Jon Gaunt once branded the human rights campaigner Shami Chakrabarti "the most dangerous woman in Britain" in his newspaper column. The shock jock frequently disparaged Liberty, the pressure group of which she is director, on The Jon Gaunt Show.
Yet yesterday the chief exponent of civil liberties came out as Mr Gaunt's most unlikely defender, as she wrote a letter to TalkSport, the radio station that sacked him, supporting his right to free speech.
Mr Gaunt was fired after being suspended for calling Redbridge councillor Michael Stark a "Nazi" during a heated debate on the council's proposed policy of banning smokers from fostering children. He is now pursuing legal action against the station.

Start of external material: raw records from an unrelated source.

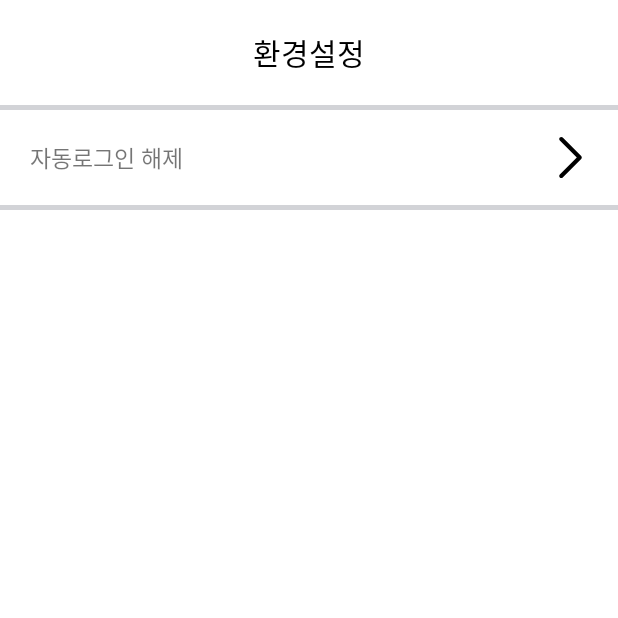
After one commit to KINGSAMJO/Web_Yeonjin, an Android app: the LogoutActivity screen opened directly, with no data from a screen before it, on a phone screen of 412 x 824 dp, the top half of it. The commit adds this screen. Run offline under Robolectric (Android 15) with nearby library versions, the phone set to English and light mode, and no system bars.

Commit message:
[feature/#5] 자동 로그인 해제 구현

```diff
--- a/app/src/main/AndroidManifest.xml
+++ b/app/src/main/AndroidManifest.xml
@@ -13,6 +13,9 @@
         android:supportsRtl="true"
         android:theme="@style/Theme.SoptSeminar1"
         android:usesCleartextTraffic="true">
+        <activity
+            android:name=".presentation.profile.logout.LogoutActivity"
+            android:exported="false" />
         <activity
             android:name=".presentation.onboarding.OnBoardingActivity"
             android:exported="true">
--- a/app/src/main/java/com/example/soptseminar1/presentation/profile/ProfileFragment.kt
+++ b/app/src/main/java/com/example/soptseminar1/presentation/profile/ProfileFragment.kt
@@ -1,5 +1,6 @@
 package com.example.soptseminar1.presentation.profile
 
+import android.content.Intent
 import android.os.Bundle
 import android.view.View
 import android.widget.Toast
@@ -10,6 +11,7 @@ import com.example.soptseminar1.data.model.response.ResponseGithubUserInformatio
 import com.example.soptseminar1.databinding.FragmentProfileBinding
 import com.example.soptseminar1.enqueueUtil
 import com.example.soptseminar1.presentation.profile.follower.FollowerFragment
+import com.example.soptseminar1.presentation.profile.logout.LogoutActivity
 import com.example.soptseminar1.presentation.profile.repository.RepositoryFragment
 import com.example.soptseminar1.util.BaseFragment
 import retrofit2.Call
@@ -20,8 +22,16 @@ class ProfileFragment : BaseFragment<FragmentProfileBinding>(FragmentProfileBind
 
     override fun onViewCreated(view: View, savedInstanceState: Bundle?) {
         super.onViewCreated(view, savedInstanceState)
+        goLogoutMenu()
         userInfoNetworking()
         initTransactionEvent()
+    }
+
+    private fun goLogoutMenu(){
+        binding.ivMenu.setOnClickListener {
+            val intent = Intent(requireContext(), LogoutActivity::class.java)
+            startActivity(intent)
+        }
     }
 
     private fun userInfoNetworking() {
--- /dev/null
+++ b/app/src/main/java/com/example/soptseminar1/presentation/profile/logout/LogoutActivity.kt
@@ -0,0 +1,28 @@
+package com.example.soptseminar1.presentation.profile.logout
+
+import androidx.appcompat.app.AppCompatActivity
+import android.os.Bundle
+import android.widget.Toast
+import com.example.soptseminar1.R
+import com.example.soptseminar1.data.api.SOPTSharedPreferences
+import com.example.soptseminar1.databinding.ActivityLogoutBinding
+
+class LogoutActivity : AppCompatActivity() {
+
+    private lateinit var binding : ActivityLogoutBinding
+
+    override fun onCreate(savedInstanceState: Bundle?) {
+        super.onCreate(savedInstanceState)
+        binding = ActivityLogoutBinding.inflate(layoutInflater)
+        setContentView(binding.root)
+
+        logoutBtnClink()
+    }
+
+    private fun logoutBtnClink(){
+        binding.ivLogout.setOnClickListener {
+            SOPTSharedPreferences.setLogout(this)
+            Toast.makeText(this, "자동 로그인이 해제되었습니다.", Toast.LENGTH_SHORT).show()
+        }
+    }
+}
--- /dev/null
+++ b/app/src/main/res/drawable/ic_menu.xml
@@ -0,0 +1,12 @@
+<vector xmlns:android="http://schemas.android.com/apk/res/android"
+    android:width="17dp"
+    android:height="16dp"
+    android:viewportWidth="17"
+    android:viewportHeight="16">
+  <path
+      android:pathData="M1,1h15M1,15h15M1,8h15"
+      android:strokeWidth="2"
+      android:fillColor="#00000000"
+      android:strokeColor="#1D1D1F"
+      android:strokeLineCap="round"/>
+</vector>
--- /dev/null
+++ b/app/src/main/res/drawable/ic_next.xml
@@ -0,0 +1,9 @@
+<vector xmlns:android="http://schemas.android.com/apk/res/android"
+    android:width="240.82dp"
+    android:height="240.82dp"
+    android:viewportWidth="240.82"
+    android:viewportHeight="240.82">
+  <path
+      android:fillColor="#FF000000"
+      android:pathData="M183.19,111.82L74.89,3.56c-4.75,-4.74 -12.45,-4.74 -17.22,0c-4.75,4.74 -4.75,12.44 0,17.18l99.71,99.67l-99.69,99.67c-4.75,4.74 -4.75,12.44 0,17.19c4.75,4.74 12.46,4.74 17.22,0l108.3,-108.26C187.88,124.32 187.88,116.5 183.19,111.82z"/>
+</vector>
--- /dev/null
+++ b/app/src/main/res/layout/activity_logout.xml
@@ -0,0 +1,70 @@
+<?xml version="1.0" encoding="utf-8"?>
+<androidx.constraintlayout.widget.ConstraintLayout xmlns:android="http://schemas.android.com/apk/res/android"
+    xmlns:app="http://schemas.android.com/apk/res-auto"
+    xmlns:tools="http://schemas.android.com/tools"
+    android:layout_width="match_parent"
+    android:layout_height="match_parent"
+    tools:context=".presentation.profile.logout.LogoutActivity">
+
+    <TextView
+        android:id="@+id/tv_onboarding"
+        android:layout_width="wrap_content"
+        android:layout_height="wrap_content"
+        android:layout_marginTop="20dp"
+        android:layout_marginBottom="20dp"
+        android:fontFamily="@font/nanum_gothic_kr"
+        android:text="환경설정"
+        android:textColor="@color/black"
+        android:textFontWeight="400"
+        android:textSize="20sp"
+        app:layout_constraintEnd_toEndOf="parent"
+        app:layout_constraintStart_toStartOf="parent"
+        app:layout_constraintTop_toTopOf="parent" />
+
+    <View
+        android:id="@+id/line1"
+        android:layout_width="match_parent"
+        android:layout_height="3dp"
+        android:layout_marginTop="20dp"
+        android:background="#d2d3d7"
+        app:layout_constraintTop_toBottomOf="@id/tv_onboarding" />
+
+    <androidx.constraintlayout.widget.ConstraintLayout
+        android:id="@+id/cl_logout"
+        android:layout_width="match_parent"
+        android:layout_height="wrap_content"
+        app:layout_constraintTop_toBottomOf="@id/line1">
+
+        <TextView
+            android:id="@+id/tv_logout"
+            android:layout_width="wrap_content"
+            android:layout_height="wrap_content"
+            android:text="자동로그인 해제"
+            android:textSize="15sp"
+            android:fontFamily="@font/nanum_gothic_bold"
+            android:textFontWeight="200"
+            android:layout_marginVertical="20dp"
+            android:layout_marginStart="20dp"
+            app:layout_constraintTop_toTopOf="@id/cl_logout"
+            app:layout_constraintBottom_toBottomOf="@id/cl_logout"
+            app:layout_constraintStart_toStartOf="@id/cl_logout"/>
+
+        <ImageView
+            android:id="@+id/iv_logout"
+            android:layout_width="0dp"
+            android:layout_height="0dp"
+            android:src="@drawable/ic_next"
+            app:layout_constraintDimensionRatio="1:1"
+            android:padding="18dp"
+            app:layout_constraintTop_toTopOf="parent"
+            app:layout_constraintEnd_toEndOf="parent"/>
+
+    </androidx.constraintlayout.widget.ConstraintLayout>
+
+    <View
+        android:layout_width="match_parent"
+        android:layout_height="3dp"
+        android:background="#d2d3d7"
+        app:layout_constraintTop_toBottomOf="@id/cl_logout"/>
+
+</androidx.constraintlayout.widget.ConstraintLayout>
--- a/app/src/main/res/layout/fragment_profile.xml
+++ b/app/src/main/res/layout/fragment_profile.xml
@@ -14,6 +14,16 @@
         android:layout_width="match_parent"
         android:layout_height="match_parent"
         tools:context=".presentation.home.HomeActivity">
+
+        <ImageView
+            android:id="@+id/iv_menu"
+            android:layout_width="wrap_content"
+            android:layout_height="wrap_content"
+            android:src="@drawable/ic_menu"
+            app:layout_constraintTop_toTopOf="parent"
+            app:layout_constraintEnd_toEndOf="parent"
+            android:layout_marginTop="20dp"
+            android:layout_marginEnd="20dp"/>
 
         <ImageView
             android:id="@+id/my_image"
```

In her letter Ms Chakrabarti calls his dismissal "bizarre and disproportionate" and says that Mr Gaunt has the right to freedom of expression under the Human Rights Act.
She says: "We understand that the grounds given for summary termination are Mr Gaunt's on-air references to the 'health Nazis' he felt were responsible for banning smokers from fostering children in Redbridge. This strikes us as the most bizarre and disproportionate approach to someone who was no doubt contracted to excite political debate among a whole host of listeners who might not normally engage with news and current affairs programmes.
"For present purposes, we make no comment on the substance of the childcare policy in question. However, we would remind you that any court must read Mr Gaunt's contract in the light of his right to free expression under Article 10 of the Human Rights Act. While this is far from an absolute right (particularly in the context of broadcasting), to be meaningful it must extend to contentious as well as consensual speech.
"While we appreciate that recent weeks have been a delicate time for all broadcasters, we see Mr Gaunt's case as materially different from the now notorious example of privacy intrusion and broadcast bullying that the BBC has done its best to grapple with.
"From a personal point of view as someone who has been on the receiving end of Jon Gaunt's blunt polemic in print and on the radio, I believe that the airwaves of a great democracy would be the poorer for his absence. I urge you to reinstate Mr Gaunt's programme without delay and have offered him support in the unlikely and unfortunate event that recourse to the Human Rights Act proves necessary."
Mr Gaunt has also received the backing of an old soldier, Honorary Lieutenant Tul Bahadur Pun VC, one of only nine surviving Victoria Cross winners, and one of the three last surviving Gurkha VCs.
In another letter to TalkSport, Mr Pun writes: "Mr Gaunt was the first radio presenter to air my plight to the British people. He took up and championed my right to come and live in the UK. Mr Gaunt was one of the very first people to sign my petition on the Downing Street website, and ever since he has been one of the greatest friends to Gurkhas like me, whose only crime was to retire prior to 1997 and thus be banned from Britain. His good deeds campaigning for the Gurkhas should be taken into the balance when you consider this honourable man."
Mr Gaunt said yesterday: "Adversity breeds strange bedfellows. I am delighted in Liberty's support and truly humbled by the support of a real British hero like Mr Pun. This isn't about Jon Gaunt or 'shock jockery' – it's about freedom of expression and freedom of speech."